TASK GOAL:
For each line below that contains the word "progress", make a copy.
BEGIN SUPPLIED RECORDS
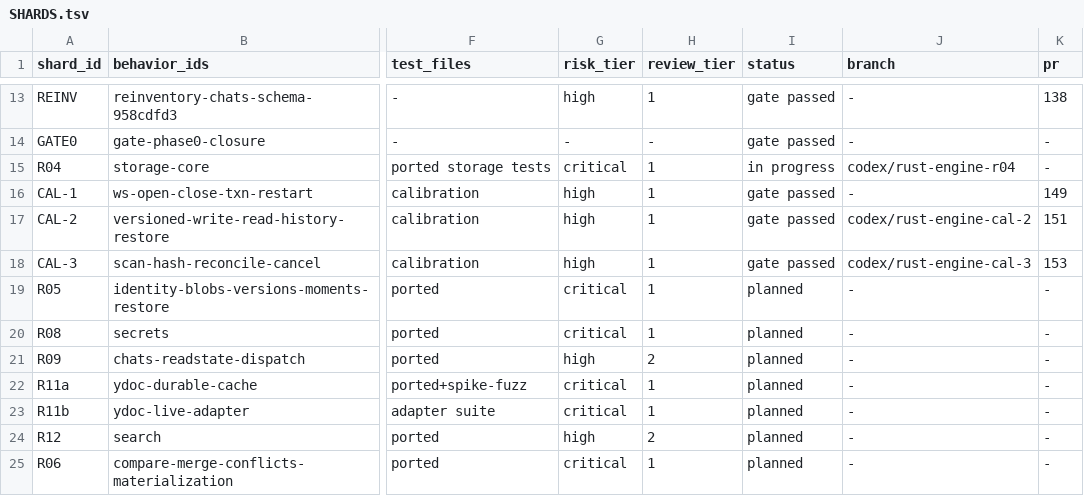
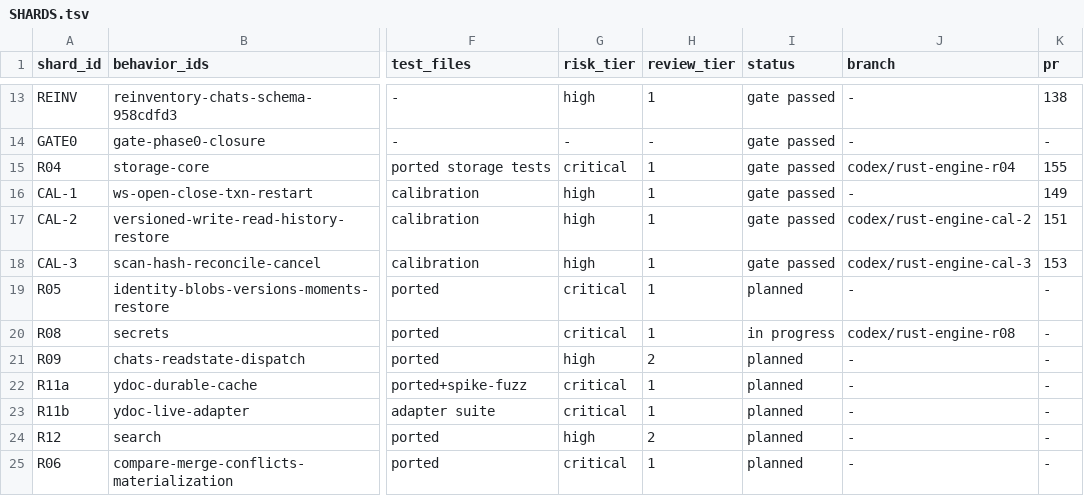
Before and after one commit to dohchq/dohc, a TSV file: docs/superpowers/plans/rust-engine/SHARDS.tsv, drawn as a sheet; only a part is shown, gaps mark what is left out; the diff names each change by its address in the sheet, - before the commit and + after, or states it on an @@ line.

```diff
--- a/docs/superpowers/plans/rust-engine/SHARDS.tsv
+++ b/docs/superpowers/plans/rust-engine/SHARDS.tsv
-I15 (status): in progress
+I15 (status): gate passed
-K15 (pr): -
+K15 (pr): 155
-I20 (status): planned
+I20 (status): in progress
-J20 (branch): -
+J20 (branch): codex/rust-engine-r08
```
Also changed, not shown: 1 other file.
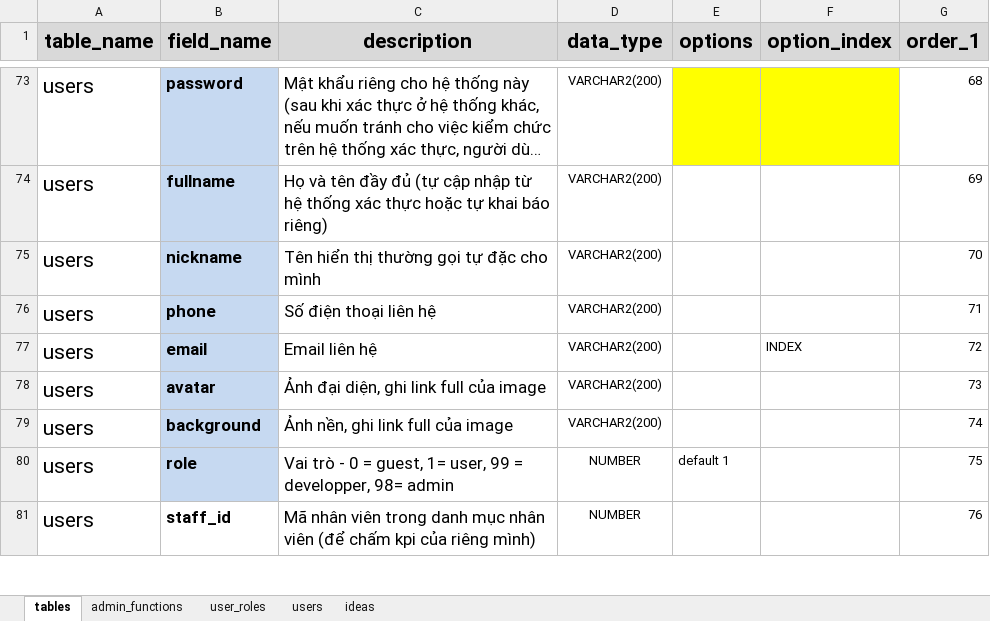
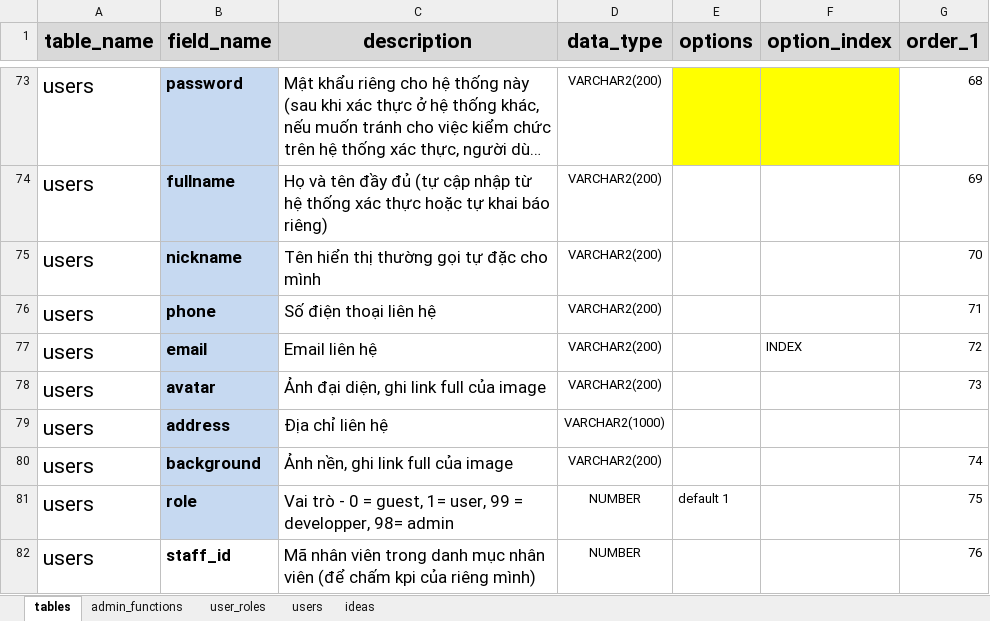
Before and after one commit to nvdinh185/dinh-inovation, an Excel workbook: db/excel/oracle-inovation-manager-ver-1.0.xlsx, sheet tables, drawn as a sheet; only a part is shown, gaps mark what is left out; long unchanged cells end in …; values as stored, in another font and other column widths than the file's, no borders; the diff names each change by its address in the sheet, - before the commit and + after, or states it on an @@ line.

```diff
--- a/db/excel/oracle-inovation-manager-ver-1.0.xlsx (sheet tables)
+++ b/db/excel/oracle-inovation-manager-ver-1.0.xlsx (sheet tables)
+row 79: users | address | Địa chỉ liên hệ | VARCHAR2(1000)
```
Also changed, not shown: 13 other files.
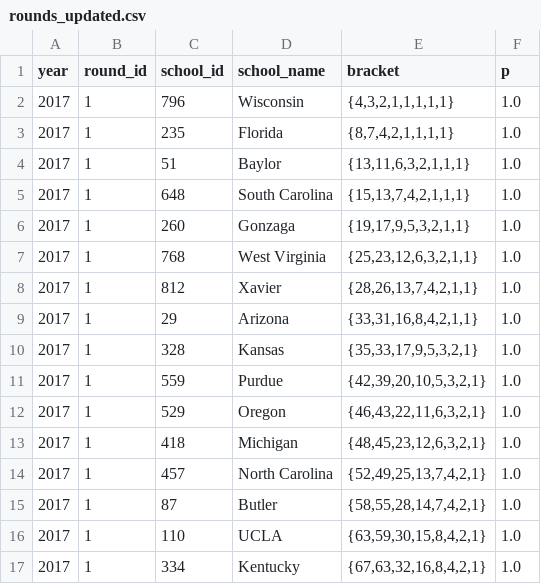
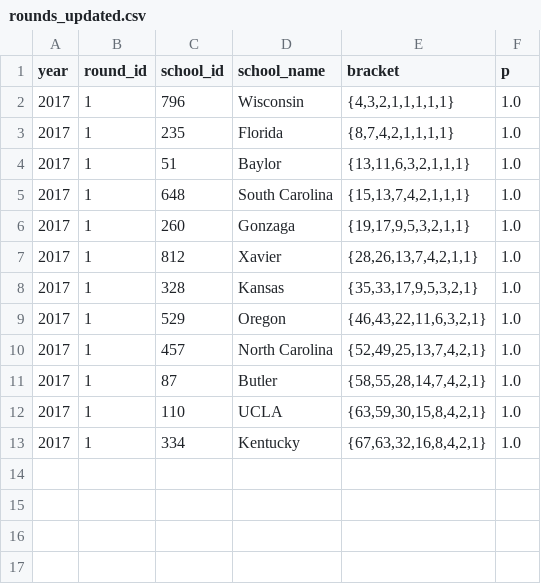
Before and after one commit to octonion/basketball-m, a CSV file: ncaa/tournament/rounds_updated.csv, drawn as a sheet.

```diff
--- a/ncaa/tournament/rounds_updated.csv
+++ b/ncaa/tournament/rounds_updated.csv
@@ -6,9 +6,5 @@ year,round_id,school_id,school_name,bracket,p
 2017,1,260,"Gonzaga","{19,17,9,5,3,2,1,1}",1.0
-2017,1,768,"West Virginia","{25,23,12,6,3,2,1,1}",1.0
 2017,1,812,"Xavier","{28,26,13,7,4,2,1,1}",1.0
-2017,1,29,"Arizona","{33,31,16,8,4,2,1,1}",1.0
 2017,1,328,"Kansas","{35,33,17,9,5,3,2,1}",1.0
-2017,1,559,"Purdue","{42,39,20,10,5,3,2,1}",1.0
 2017,1,529,"Oregon","{46,43,22,11,6,3,2,1}",1.0
-2017,1,418,"Michigan","{48,45,23,12,6,3,2,1}",1.0
 2017,1,457,"North Carolina","{52,49,25,13,7,4,2,1}",1.0
```
Also changed, not shown: ncaa/tournament/champion_p.csv, ncaa/tournament/round_p.csv, 2 other files.
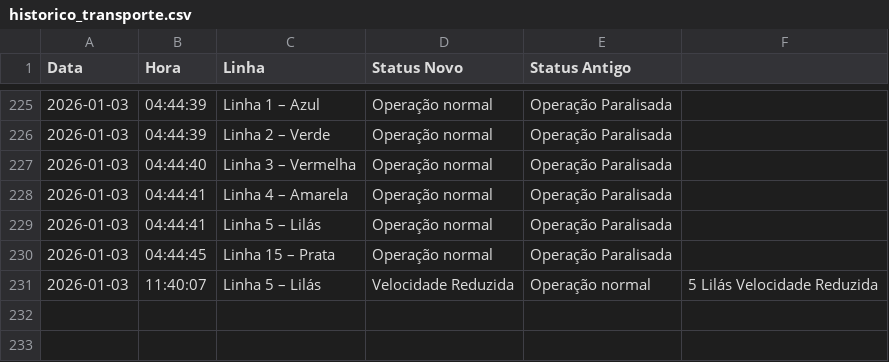
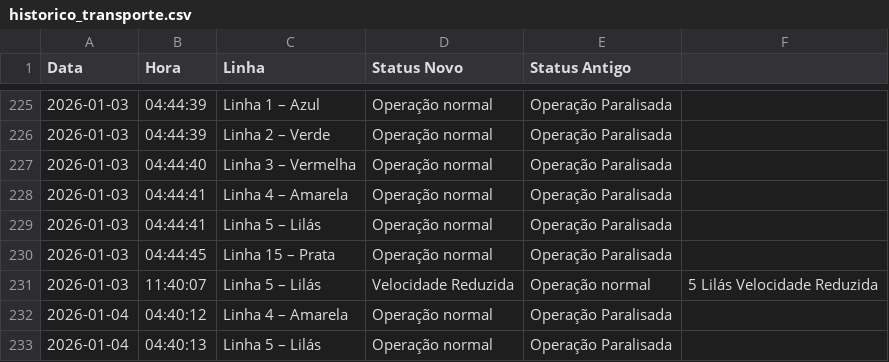
Before and after one commit to ManassesAlves/Metr-v2, a CSV file: historico_transporte.csv, drawn as a sheet; only a part is shown, gaps mark what is left out.

```diff
--- a/historico_transporte.csv
+++ b/historico_transporte.csv
@@ -231 +231,3 @@ Data,Hora,Linha,Status Novo,Status Antigo
 2026-01-03,11:40:07,Linha 5 – Lilás,Velocidade Reduzida,Operação normal,5 Lilás Velocidade Reduzida
+2026-01-04,04:40:12,Linha 4 – Amarela,Operação normal,Operação Paralisada,
+2026-01-04,04:40:13,Linha 5 – Lilás,Operação normal,Operação Paralisada,
```
Also changed, not shown: 1 other file.
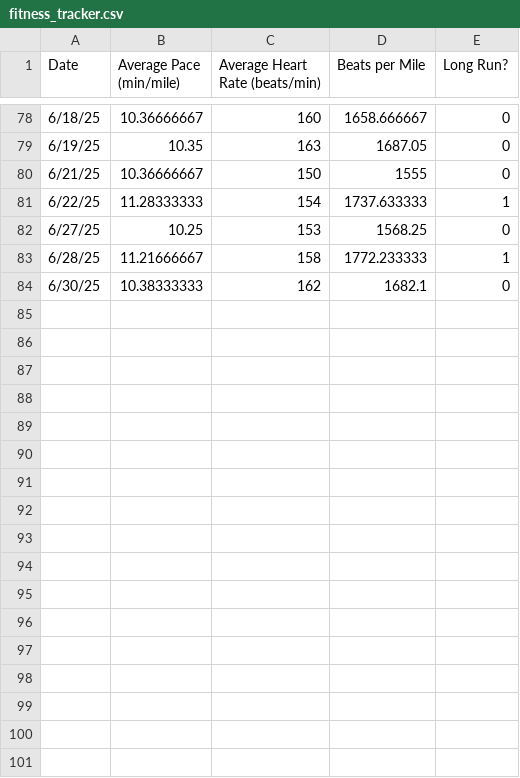
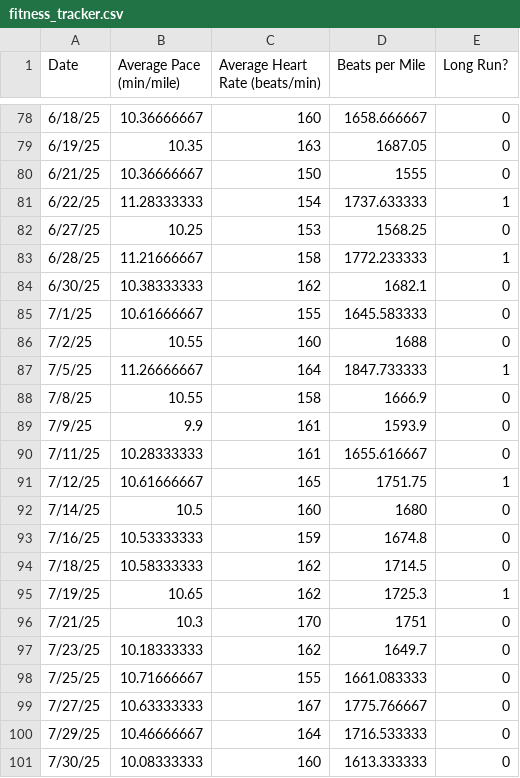
Before and after one commit to narulanantham/where-is-the-plateau, a CSV file: fitness_tracker.csv, drawn as a sheet; only a part is shown, gaps mark what is left out.

```diff
--- a/fitness_tracker.csv
+++ b/fitness_tracker.csv
@@ -84 +84,18 @@
 6/30/25,10.38333333,162,1682.1,0
+7/1/25,10.61666667,155,1645.583333,0
+7/2/25,10.55,160,1688,0
+7/5/25,11.26666667,164,1847.733333,1
+7/8/25,10.55,158,1666.9,0
+7/9/25,9.9,161,1593.9,0
+7/11/25,10.28333333,161,1655.616667,0
+7/12/25,10.61666667,165,1751.75,1
+7/14/25,10.5,160,1680,0
+7/16/25,10.53333333,159,1674.8,0
+7/18/25,10.58333333,162,1714.5,0
+7/19/25,10.65,162,1725.3,1
+7/21/25,10.3,170,1751,0
+7/23/25,10.18333333,162,1649.7,0
+7/25/25,10.71666667,155,1661.083333,0
+7/27/25,10.63333333,167,1775.766667,0
+7/29/25,10.46666667,164,1716.533333,0
+7/30/25,10.08333333,160,1613.333333,0
```
Also changed, not shown: 3 other files.
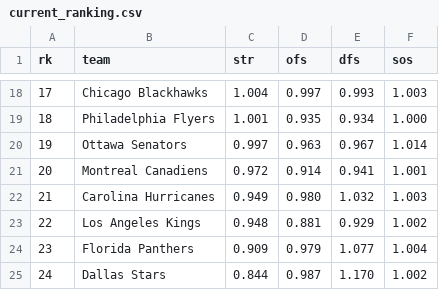
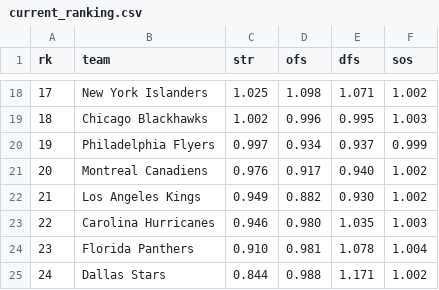
Before and after one commit to octonion/hockey, a CSV file: href/sos/current_ranking.csv, drawn as a sheet; only a part is shown, gaps mark what is left out; the diff covers the shown part only.

```diff
--- a/href/sos/current_ranking.csv
+++ b/href/sos/current_ranking.csv
@@ -18,8 +18,8 @@ rk,team,str,ofs,dfs,sos
-17,Chicago Blackhawks,1.004,0.997,0.993,1.003
-18,Philadelphia Flyers,1.001,0.935,0.934,1.000
-19,Ottawa Senators,0.997,0.963,0.967,1.014
-20,Montreal Canadiens,0.972,0.914,0.941,1.001
-21,Carolina Hurricanes,0.949,0.980,1.032,1.003
-22,Los Angeles Kings,0.948,0.881,0.929,1.002
-23,Florida Panthers,0.909,0.979,1.077,1.004
-24,Dallas Stars,0.844,0.987,1.170,1.002
+17,New York Islanders,1.025,1.098,1.071,1.002
+18,Chicago Blackhawks,1.002,0.996,0.995,1.003
+19,Philadelphia Flyers,0.997,0.934,0.937,0.999
+20,Montreal Canadiens,0.976,0.917,0.940,1.002
+21,Los Angeles Kings,0.949,0.882,0.930,1.002
+22,Carolina Hurricanes,0.946,0.980,1.035,1.003
+23,Florida Panthers,0.910,0.981,1.078,1.004
+24,Dallas Stars,0.844,0.988,1.171,1.002
```
Also changed, not shown: 72 edited cells elsewhere in this file, href/csv/playoffs_2017.csv, 5 other files.
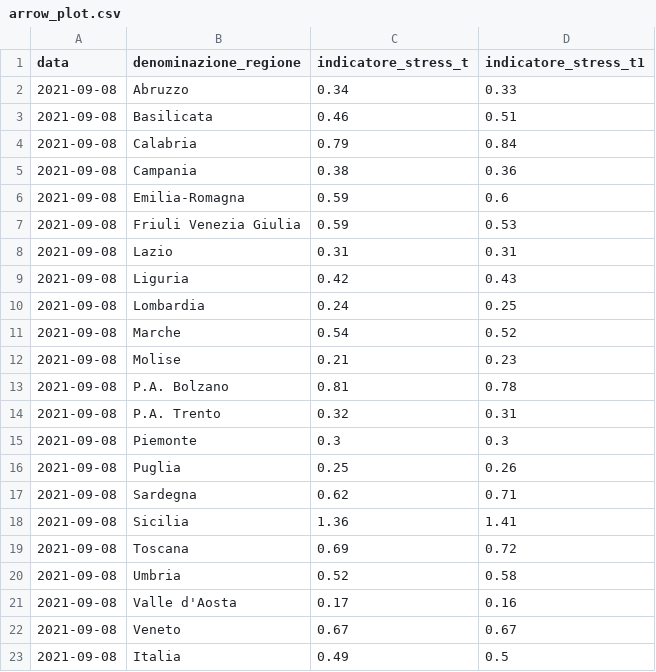
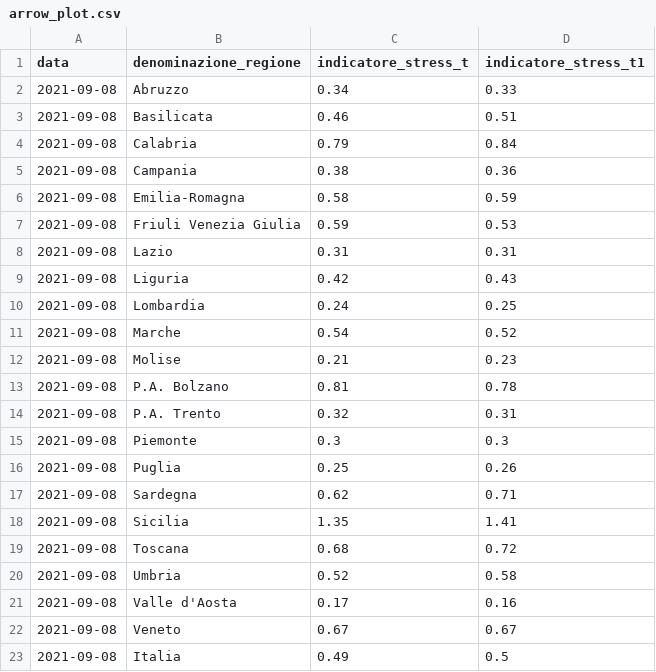
Before and after one commit to Data-Network-Lab/indicatore_zona_gialla, a CSV file: data/graph-data/arrow_plot.csv, drawn as a sheet.

```diff
--- a/data/graph-data/arrow_plot.csv
+++ b/data/graph-data/arrow_plot.csv
@@ -5,3 +5,3 @@ data,denominazione_regione,indicatore_stress_t,indicatore_stress_t1
 2021-09-08,Campania,0.38,0.36
-2021-09-08,Emilia-Romagna,0.59,0.6
+2021-09-08,Emilia-Romagna,0.58,0.59
 2021-09-08,Friuli Venezia Giulia,0.59,0.53
@@ -17,4 +17,4 @@ data,denominazione_regione,indicatore_stress_t,indicatore_stress_t1
 2021-09-08,Sardegna,0.62,0.71
-2021-09-08,Sicilia,1.36,1.41
-2021-09-08,Toscana,0.69,0.72
+2021-09-08,Sicilia,1.35,1.41
+2021-09-08,Toscana,0.68,0.72
 2021-09-08,Umbria,0.52,0.58
```
Also changed, not shown: data/graph-data/mappa.csv, data/graph-data/scatterplot.csv, 4 other files.
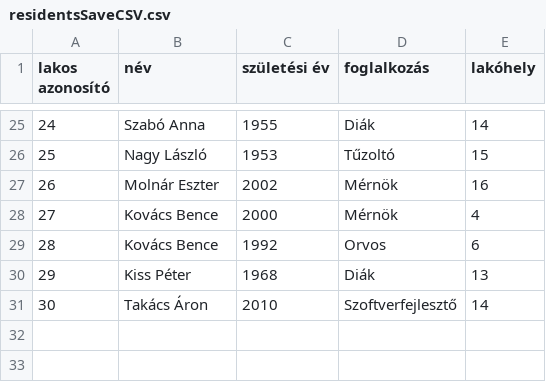
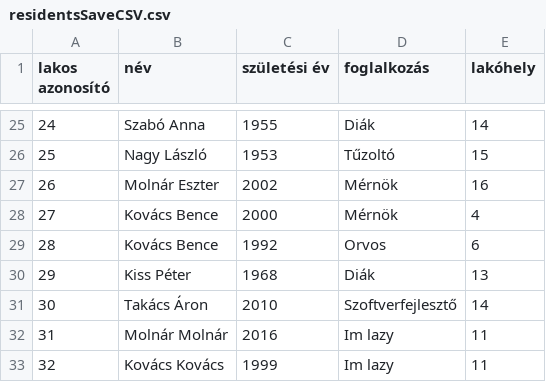
Before and after one commit to PITRv1/PleaseHold, a CSV file: Assets/InputCSVFiles/StartCSVFiles/residentsSaveCSV.csv, drawn as a sheet; only a part is shown, gaps mark what is left out.

```diff
--- a/Assets/InputCSVFiles/StartCSVFiles/residentsSaveCSV.csv
+++ b/Assets/InputCSVFiles/StartCSVFiles/residentsSaveCSV.csv
@@ -31 +31,3 @@ lakos azonosító,név,születési év,foglalkozás,lakóhely
 30,Takács Áron,2010,Szoftverfejlesztő,14
+31,Molnár Molnár,2016,Im lazy,11
+32,Kovács Kovács,1999,Im lazy,11
```
Also changed, not shown: Assets/InputCSVFiles/SaveCSVFiles/servicesCSV.csv, Assets/InputCSVFiles/StartCSVFiles/buildingsSaveCSV.csv, 17 other files.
END SUPPLIED RECORDS
WORKED SOLUTION:
-I15 (status): in progress
+I20 (status): in progress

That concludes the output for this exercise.